More than 80 plaintiffs in 23 different lawsuits are now challenging the HHS mandate that will require many religious institutions to provide health insurance coverage for abortion-inducing drugs, sterilization, and other contraceptive services. At the heart of these lawsuits is whether the government’s purported interest in marginally increasing access to contraceptive services trumps the basic right to religious liberty that both individuals and institutions have traditionally enjoyed.
The First Amendment states that “Congress shall make no law respecting an establishment of religion, or prohibiting the free exercise thereof…” The institutions challenging the HHS mandate argue that it violates their right to free exercise because the mandate forces them to provide coverage for contraceptive services that conflict with their religious beliefs. HHS is allowing exemptions from the mandate for institutions that have as their primary purpose the inculcation of religious values and that mainly employ and serve people sharing the same religious beliefs as the institution. Essentially churches would appear to be the only religious institutions that meet HHS’s narrow definition of a “religion employer.” As Rev. Larry Snyder, President of Catholic Charities USA, has quipped, it is doubtful that the ministry of Jesus Christ would have qualified for HHS’s narrow definition of exempted religious services.

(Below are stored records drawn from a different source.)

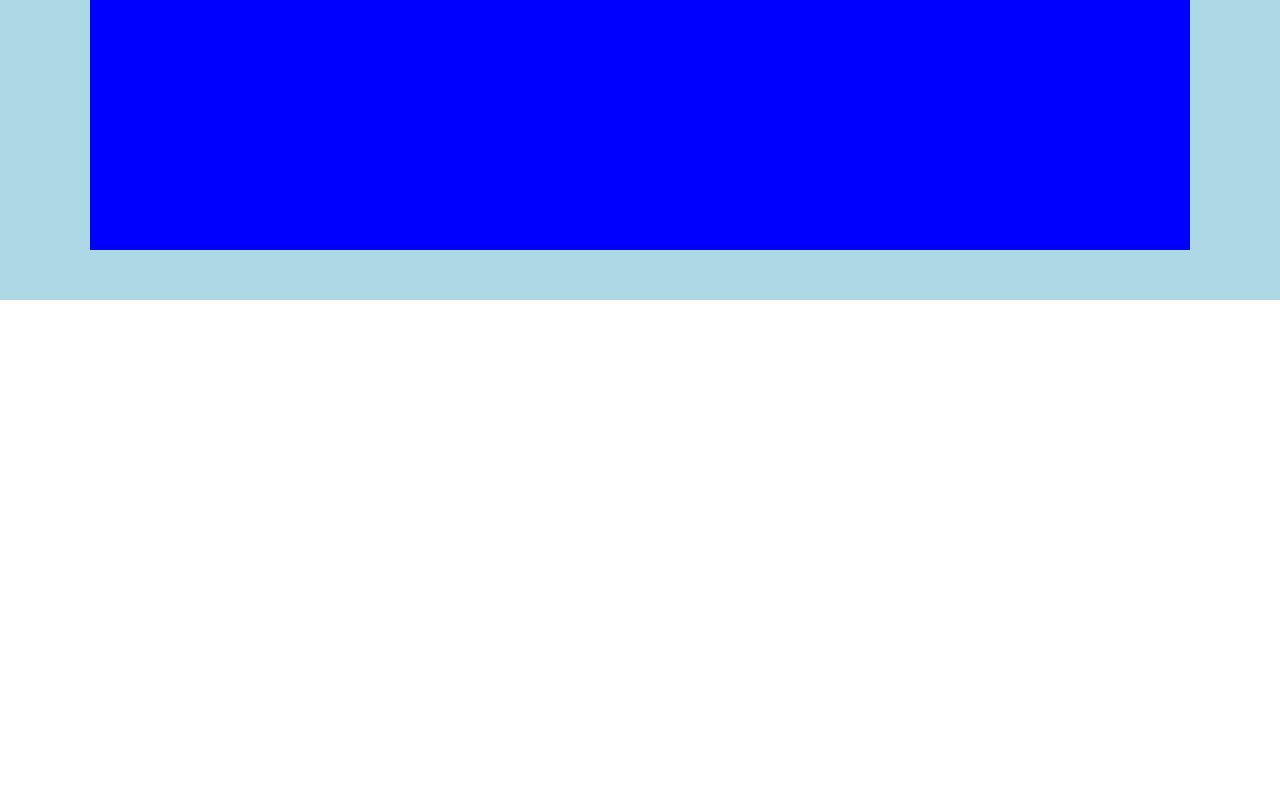
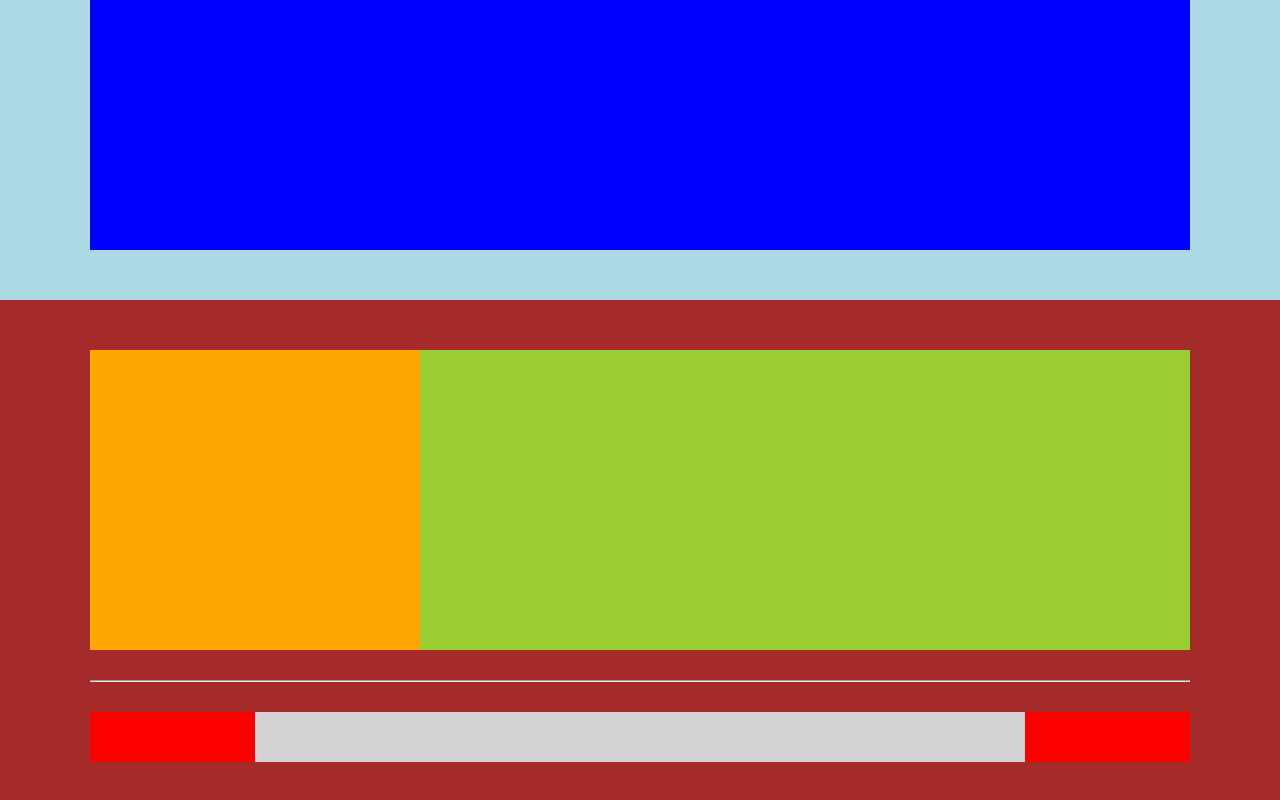
Before and after one commit to DarioDC95/htmlcss-struttura-discord, a plain HTML site: page index.html in a window 1280 px wide. Shown: the part 2700-3500 px from the top of the page. Before the commit the page ends 3000 px from the top, so only its background shows below. Drawn offline with Linux system fonts and the light colour scheme.

Commit message:
Footer done

```diff
--- a/css/style.css
+++ b/css/style.css
@@ -104,3 +104,51 @@ section .container {
     height: 100%;
     width: 100%;
 }
+
+/* Fondo pagina */
+
+footer {
+    width: 100%;
+    height: 500px;
+    background-color: brown;
+    padding-top: 50px;
+}
+
+footer .container:first-child {
+    height: 300px;
+    margin-bottom: 30px;
+}
+
+footer .column {
+    height: 100%;
+}
+
+footer .column:nth-child(1) {
+    width: 30%;
+    background-color: orange;
+}
+footer .column:nth-child(2), .column:nth-child(3), .column:nth-child(4), .column:nth-child(5) {
+    width: 17.5%;
+    background-color: yellowgreen;
+}
+
+hr {
+    width: 1100px;
+    margin: 0 auto;
+}
+
+footer .container:last-child {
+    height: 50px;
+    margin-top: 30px;
+}
+
+footer .row:last-child {
+    justify-content: space-between;
+    background-color: lightgrey;
+}
+
+footer .column-logo, .column-link {
+    height: 100%;
+    width: 15%;
+    background-color: red;
+}
--- a/index.html
+++ b/index.html
@@ -40,6 +40,7 @@
 
     </header>
 
+    <!-- corpo della pagina -->
     <main>
         <section>
             <div class="container">
@@ -100,5 +101,39 @@
 
     </main>
 
+    <!-- link in fondo pagina -->
+    <footer>
+        <div class="container">
+            <div class="row">
+                <div class="column">
+
+                </div>
+                <div class="column">
+
+                </div>
+                <div class="column">
+
+                </div>
+                <div class="column">
+
+                </div>
+                <div class="column">
+
+                </div>
+            </div>
+        </div>
+        <hr>
+        <div class="container">
+            <div class="row">
+                <div class="column-logo">
+
+                </div>
+                <div class="column-link">
+
+                </div>
+            </div>
+        </div>
+    </footer>
+
 </body>
 </html>
```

Thus, other religious institutions, including religious schools, hospitals, and numerous social service ministries, will be faced with the choice of either hiring and serving only individuals of the same faith or acceding to the Obama Administration’s pressure and covering contraceptive services. The New York Times would have us believe that the “real threat” stems from “the effort to impose one church’s doctrine on everyone.” But the debate is not about whether women should be able to have access to contraception or have abortions, as the left has tried to paint it. Rather it is about government encroachment into the American conscience, and as James Madison wrote in his Essay on Property, “Conscience is the most sacred of all property.”
Join us at Heritage Monday at noon or tune in online for a panel discussion to explore whether the litigants challenging the HHS mandate will prevail and how the Supreme Court’s forthcoming decision in the Obamacare litigation may affect the HHS contraceptive mandate.